=== Begin Enclosure ===
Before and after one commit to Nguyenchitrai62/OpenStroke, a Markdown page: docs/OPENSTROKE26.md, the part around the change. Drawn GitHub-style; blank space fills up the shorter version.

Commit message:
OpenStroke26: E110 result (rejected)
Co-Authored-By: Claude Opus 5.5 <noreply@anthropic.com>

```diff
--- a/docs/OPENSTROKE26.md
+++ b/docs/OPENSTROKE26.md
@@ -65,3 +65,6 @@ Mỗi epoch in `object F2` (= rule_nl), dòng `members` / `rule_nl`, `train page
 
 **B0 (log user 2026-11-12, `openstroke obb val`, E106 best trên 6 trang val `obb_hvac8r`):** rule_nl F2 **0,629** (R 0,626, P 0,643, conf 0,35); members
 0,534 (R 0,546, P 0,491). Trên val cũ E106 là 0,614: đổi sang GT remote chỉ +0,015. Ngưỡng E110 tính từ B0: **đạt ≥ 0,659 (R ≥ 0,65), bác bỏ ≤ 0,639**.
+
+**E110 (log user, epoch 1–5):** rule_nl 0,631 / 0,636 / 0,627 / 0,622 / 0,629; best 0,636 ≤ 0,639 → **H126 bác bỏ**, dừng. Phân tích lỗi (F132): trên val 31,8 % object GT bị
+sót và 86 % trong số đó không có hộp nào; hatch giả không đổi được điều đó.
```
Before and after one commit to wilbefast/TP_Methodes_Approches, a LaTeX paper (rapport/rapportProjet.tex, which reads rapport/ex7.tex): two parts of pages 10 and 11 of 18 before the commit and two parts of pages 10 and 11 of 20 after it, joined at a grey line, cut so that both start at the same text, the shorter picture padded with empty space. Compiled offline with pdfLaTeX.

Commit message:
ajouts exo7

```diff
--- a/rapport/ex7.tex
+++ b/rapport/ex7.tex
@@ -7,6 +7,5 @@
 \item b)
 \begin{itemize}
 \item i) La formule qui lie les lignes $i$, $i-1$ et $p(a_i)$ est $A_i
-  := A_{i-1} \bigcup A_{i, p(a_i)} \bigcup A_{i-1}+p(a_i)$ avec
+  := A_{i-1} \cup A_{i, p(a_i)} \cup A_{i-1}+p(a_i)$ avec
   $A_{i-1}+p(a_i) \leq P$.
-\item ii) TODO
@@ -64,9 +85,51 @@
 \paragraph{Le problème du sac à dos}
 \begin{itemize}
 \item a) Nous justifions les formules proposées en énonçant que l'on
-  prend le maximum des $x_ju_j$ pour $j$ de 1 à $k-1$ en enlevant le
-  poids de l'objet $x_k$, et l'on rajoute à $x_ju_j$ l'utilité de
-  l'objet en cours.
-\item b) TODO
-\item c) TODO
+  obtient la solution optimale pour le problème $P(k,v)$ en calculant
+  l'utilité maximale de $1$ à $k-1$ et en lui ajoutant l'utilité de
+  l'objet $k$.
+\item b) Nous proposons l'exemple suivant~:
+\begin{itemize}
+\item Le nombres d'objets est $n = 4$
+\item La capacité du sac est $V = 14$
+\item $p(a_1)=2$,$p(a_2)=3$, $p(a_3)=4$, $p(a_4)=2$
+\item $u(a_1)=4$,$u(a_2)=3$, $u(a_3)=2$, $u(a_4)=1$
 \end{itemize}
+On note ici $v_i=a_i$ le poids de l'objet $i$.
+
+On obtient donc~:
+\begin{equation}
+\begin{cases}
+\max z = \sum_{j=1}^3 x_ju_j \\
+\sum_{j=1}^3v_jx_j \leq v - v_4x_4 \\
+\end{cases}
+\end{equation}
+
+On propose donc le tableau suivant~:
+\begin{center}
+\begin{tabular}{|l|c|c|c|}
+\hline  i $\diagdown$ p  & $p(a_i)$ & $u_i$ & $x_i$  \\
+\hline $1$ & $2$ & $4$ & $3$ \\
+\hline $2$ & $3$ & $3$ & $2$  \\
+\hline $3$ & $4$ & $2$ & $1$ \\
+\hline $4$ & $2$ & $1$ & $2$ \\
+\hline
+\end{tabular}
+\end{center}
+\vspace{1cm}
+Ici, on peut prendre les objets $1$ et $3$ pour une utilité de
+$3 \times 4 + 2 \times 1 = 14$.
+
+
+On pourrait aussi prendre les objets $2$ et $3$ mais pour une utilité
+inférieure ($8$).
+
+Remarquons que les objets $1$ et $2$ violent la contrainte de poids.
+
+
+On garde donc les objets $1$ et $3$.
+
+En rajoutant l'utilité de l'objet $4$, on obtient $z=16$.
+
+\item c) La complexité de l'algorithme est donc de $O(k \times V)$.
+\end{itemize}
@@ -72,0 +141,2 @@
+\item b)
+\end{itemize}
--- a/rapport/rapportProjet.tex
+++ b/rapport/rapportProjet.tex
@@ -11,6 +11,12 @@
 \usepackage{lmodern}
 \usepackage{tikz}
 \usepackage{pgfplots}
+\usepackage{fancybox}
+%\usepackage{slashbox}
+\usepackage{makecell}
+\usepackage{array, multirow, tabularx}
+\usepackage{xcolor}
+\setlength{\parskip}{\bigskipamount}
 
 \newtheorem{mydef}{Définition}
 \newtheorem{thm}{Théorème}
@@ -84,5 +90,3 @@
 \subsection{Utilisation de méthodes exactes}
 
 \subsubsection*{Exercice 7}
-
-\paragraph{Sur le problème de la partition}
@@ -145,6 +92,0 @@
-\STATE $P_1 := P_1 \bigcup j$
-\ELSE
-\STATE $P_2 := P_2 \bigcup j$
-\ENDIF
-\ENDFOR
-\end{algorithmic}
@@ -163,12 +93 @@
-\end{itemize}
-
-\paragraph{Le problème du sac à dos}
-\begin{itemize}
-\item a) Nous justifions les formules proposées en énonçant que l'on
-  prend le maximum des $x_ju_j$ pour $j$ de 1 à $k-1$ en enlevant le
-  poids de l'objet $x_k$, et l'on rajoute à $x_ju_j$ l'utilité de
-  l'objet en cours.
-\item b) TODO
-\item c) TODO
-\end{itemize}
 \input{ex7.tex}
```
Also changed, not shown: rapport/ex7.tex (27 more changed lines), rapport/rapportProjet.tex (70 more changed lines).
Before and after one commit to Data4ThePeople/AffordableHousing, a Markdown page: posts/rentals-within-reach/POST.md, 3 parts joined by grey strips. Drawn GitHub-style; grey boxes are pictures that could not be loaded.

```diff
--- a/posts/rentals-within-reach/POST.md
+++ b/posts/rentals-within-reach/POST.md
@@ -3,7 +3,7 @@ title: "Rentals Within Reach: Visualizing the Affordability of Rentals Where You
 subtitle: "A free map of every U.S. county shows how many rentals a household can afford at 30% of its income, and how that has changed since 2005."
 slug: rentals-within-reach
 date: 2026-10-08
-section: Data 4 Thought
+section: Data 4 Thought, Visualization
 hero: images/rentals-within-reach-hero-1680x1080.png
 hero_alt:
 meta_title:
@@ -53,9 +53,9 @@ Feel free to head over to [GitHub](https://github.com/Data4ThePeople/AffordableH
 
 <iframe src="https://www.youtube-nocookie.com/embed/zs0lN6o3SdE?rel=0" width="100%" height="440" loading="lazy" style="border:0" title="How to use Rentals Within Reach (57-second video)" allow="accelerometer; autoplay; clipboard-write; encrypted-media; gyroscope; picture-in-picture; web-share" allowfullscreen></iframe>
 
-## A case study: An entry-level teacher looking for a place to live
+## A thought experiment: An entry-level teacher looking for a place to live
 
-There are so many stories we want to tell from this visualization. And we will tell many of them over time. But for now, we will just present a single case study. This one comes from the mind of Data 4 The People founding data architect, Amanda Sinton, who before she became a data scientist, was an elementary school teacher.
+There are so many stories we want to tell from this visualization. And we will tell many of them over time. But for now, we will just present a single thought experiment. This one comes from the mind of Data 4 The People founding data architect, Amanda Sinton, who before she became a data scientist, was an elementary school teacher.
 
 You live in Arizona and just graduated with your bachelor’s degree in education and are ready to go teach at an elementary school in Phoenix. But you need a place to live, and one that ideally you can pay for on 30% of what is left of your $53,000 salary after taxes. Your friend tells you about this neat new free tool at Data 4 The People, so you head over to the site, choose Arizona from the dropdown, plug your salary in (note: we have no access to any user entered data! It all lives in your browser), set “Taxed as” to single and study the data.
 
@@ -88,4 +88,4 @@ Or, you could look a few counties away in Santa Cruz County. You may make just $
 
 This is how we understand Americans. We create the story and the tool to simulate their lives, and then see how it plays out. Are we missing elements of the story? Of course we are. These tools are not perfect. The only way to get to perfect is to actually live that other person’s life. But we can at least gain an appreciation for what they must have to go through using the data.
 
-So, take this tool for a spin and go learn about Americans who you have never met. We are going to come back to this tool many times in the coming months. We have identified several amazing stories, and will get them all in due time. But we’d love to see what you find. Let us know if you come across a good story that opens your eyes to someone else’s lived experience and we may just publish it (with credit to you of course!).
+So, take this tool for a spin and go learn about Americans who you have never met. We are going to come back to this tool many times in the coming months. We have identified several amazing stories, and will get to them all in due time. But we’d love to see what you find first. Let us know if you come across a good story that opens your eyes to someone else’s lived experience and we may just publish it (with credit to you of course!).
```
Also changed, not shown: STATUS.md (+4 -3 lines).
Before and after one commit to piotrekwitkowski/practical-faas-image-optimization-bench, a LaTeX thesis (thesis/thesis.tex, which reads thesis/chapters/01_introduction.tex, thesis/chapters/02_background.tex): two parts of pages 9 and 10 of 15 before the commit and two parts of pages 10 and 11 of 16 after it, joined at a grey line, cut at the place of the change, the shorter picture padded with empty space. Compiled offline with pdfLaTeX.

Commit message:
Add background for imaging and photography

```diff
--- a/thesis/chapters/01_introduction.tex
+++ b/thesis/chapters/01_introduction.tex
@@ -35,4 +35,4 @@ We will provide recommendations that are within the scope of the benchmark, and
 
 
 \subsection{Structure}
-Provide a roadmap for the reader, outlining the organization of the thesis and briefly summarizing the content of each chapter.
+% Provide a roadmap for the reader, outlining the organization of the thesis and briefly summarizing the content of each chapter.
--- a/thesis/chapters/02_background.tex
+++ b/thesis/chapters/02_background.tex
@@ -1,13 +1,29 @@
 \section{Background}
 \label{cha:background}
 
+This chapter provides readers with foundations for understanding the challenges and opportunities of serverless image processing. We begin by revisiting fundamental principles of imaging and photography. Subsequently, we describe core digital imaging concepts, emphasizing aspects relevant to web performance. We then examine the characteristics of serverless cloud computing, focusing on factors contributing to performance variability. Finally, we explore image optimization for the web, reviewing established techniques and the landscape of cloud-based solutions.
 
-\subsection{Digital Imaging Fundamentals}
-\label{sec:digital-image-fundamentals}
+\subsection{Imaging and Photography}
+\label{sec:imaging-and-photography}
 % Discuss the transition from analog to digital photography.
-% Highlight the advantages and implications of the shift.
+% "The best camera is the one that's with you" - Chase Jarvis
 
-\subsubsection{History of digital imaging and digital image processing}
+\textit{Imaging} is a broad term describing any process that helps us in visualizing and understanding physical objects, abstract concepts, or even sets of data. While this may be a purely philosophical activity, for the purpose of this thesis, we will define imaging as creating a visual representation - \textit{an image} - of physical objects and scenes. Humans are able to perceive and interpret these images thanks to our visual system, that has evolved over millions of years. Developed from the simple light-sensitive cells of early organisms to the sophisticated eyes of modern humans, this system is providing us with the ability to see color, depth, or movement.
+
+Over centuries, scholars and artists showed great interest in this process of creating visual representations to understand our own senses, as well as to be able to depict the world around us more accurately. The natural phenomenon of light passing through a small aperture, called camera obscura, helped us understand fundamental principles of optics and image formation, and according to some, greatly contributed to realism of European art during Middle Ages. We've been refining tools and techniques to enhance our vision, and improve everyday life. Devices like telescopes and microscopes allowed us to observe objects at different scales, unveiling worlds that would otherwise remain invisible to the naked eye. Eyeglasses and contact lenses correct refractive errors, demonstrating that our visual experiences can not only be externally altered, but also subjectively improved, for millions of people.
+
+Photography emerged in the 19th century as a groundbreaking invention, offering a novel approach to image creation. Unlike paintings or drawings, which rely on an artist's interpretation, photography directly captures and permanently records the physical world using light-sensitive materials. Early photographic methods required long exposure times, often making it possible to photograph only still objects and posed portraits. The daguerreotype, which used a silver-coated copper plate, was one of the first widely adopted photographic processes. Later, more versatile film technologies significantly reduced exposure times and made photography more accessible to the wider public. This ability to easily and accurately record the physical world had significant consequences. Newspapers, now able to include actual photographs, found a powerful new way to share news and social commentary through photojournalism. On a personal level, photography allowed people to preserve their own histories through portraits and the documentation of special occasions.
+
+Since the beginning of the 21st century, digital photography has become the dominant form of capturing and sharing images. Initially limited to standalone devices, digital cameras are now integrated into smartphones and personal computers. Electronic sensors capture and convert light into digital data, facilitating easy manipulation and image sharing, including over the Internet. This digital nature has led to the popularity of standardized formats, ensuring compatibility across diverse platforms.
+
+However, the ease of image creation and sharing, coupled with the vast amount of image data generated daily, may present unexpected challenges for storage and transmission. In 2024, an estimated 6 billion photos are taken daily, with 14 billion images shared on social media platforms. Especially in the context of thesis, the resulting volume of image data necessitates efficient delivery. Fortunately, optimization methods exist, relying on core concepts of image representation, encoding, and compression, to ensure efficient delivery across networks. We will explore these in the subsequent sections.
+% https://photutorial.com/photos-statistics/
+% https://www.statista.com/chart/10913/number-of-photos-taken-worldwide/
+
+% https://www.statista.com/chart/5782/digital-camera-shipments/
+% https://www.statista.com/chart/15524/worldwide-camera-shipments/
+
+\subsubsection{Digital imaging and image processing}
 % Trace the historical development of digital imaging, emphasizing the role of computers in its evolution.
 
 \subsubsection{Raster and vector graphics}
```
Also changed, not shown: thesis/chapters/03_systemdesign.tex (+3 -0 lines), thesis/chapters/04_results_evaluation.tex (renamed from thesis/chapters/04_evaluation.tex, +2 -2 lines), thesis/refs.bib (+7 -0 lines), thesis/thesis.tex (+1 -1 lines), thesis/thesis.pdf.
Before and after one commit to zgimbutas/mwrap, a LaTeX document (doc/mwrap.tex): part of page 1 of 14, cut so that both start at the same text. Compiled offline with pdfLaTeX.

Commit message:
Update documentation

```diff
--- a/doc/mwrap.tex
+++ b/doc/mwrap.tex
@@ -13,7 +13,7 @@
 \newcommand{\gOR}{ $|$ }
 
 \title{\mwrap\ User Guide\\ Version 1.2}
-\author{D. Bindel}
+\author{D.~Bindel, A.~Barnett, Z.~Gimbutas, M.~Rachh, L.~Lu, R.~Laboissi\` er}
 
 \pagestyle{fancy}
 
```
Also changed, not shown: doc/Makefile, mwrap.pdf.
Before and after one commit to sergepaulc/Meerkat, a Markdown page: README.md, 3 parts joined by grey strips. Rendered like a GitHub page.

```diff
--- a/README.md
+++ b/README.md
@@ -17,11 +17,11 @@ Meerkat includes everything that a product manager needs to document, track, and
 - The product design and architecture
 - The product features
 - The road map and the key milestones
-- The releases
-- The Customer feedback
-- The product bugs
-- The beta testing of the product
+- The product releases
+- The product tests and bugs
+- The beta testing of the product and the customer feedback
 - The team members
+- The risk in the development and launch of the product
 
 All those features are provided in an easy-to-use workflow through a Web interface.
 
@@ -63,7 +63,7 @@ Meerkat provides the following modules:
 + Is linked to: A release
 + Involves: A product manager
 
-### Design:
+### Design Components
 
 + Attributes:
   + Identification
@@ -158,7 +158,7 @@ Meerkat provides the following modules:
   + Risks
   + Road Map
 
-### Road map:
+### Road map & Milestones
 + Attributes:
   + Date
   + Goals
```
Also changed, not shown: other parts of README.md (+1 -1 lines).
=== End Enclosure ===
**What is needed**
Scan the entries above for the string "principles" and copy each line that contains it.

**Solved exercise**
+This chapter provides readers with foundations for understanding the challenges and opportunities of serverless image processing. We begin by revisiting fundamental principles of imaging and photography. Subsequently, we describe core digital imaging concepts, emphasizing aspects relevant to web performance. We then examine the characteristics of serverless cloud computing, focusing on factors contributing to performance variability. Finally, we explore image optimization for the web, reviewing established techniques and the landscape of cloud-based solutions.
+Over centuries, scholars and artists showed great interest in this process of creating visual representations to understand our own senses, as well as to be able to depict the world around us more accurately. The natural phenomenon of light passing through a small aperture, called camera obscura, helped us understand fundamental principles of optics and image formation, and according to some, greatly contributed to realism of European art during Middle Ages. We've been refining tools and techniques to enhance our vision, and improve everyday life. Devices like telescopes and microscopes allowed us to observe objects at different scales, unveiling worlds that would otherwise remain invisible to the naked eye. Eyeglasses and contact lenses correct refractive errors, demonstrating that our visual experiences can not only be externally altered, but also subjectively improved, for millions of people.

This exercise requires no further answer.